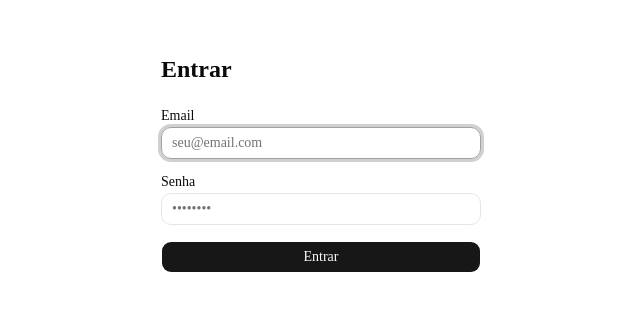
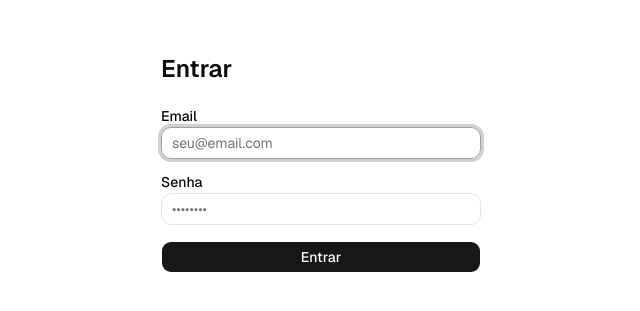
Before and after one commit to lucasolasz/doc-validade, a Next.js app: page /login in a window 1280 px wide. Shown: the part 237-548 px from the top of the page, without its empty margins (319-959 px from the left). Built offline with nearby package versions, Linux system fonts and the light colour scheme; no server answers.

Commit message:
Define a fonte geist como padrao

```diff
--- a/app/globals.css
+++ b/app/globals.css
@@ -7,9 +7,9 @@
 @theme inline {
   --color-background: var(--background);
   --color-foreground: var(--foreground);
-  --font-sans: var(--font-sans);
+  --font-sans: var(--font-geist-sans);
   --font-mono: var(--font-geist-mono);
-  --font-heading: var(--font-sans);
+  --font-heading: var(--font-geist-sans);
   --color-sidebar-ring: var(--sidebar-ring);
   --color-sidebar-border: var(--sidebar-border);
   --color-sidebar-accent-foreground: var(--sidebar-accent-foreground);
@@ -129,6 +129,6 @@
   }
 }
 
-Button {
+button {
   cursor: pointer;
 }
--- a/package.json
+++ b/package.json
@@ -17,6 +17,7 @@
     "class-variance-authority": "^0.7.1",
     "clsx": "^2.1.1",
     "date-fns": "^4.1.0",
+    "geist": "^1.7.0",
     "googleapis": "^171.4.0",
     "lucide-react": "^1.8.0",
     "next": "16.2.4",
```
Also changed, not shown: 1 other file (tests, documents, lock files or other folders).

§

#### [What this task involves]
For the word "sidebar", find all matching lines in the entries above and copy them out.

#### [Response for this exercise]
   --color-sidebar-ring: var(--sidebar-ring);
   --color-sidebar-border: var(--sidebar-border);
   --color-sidebar-accent-foreground: var(--sidebar-accent-foreground);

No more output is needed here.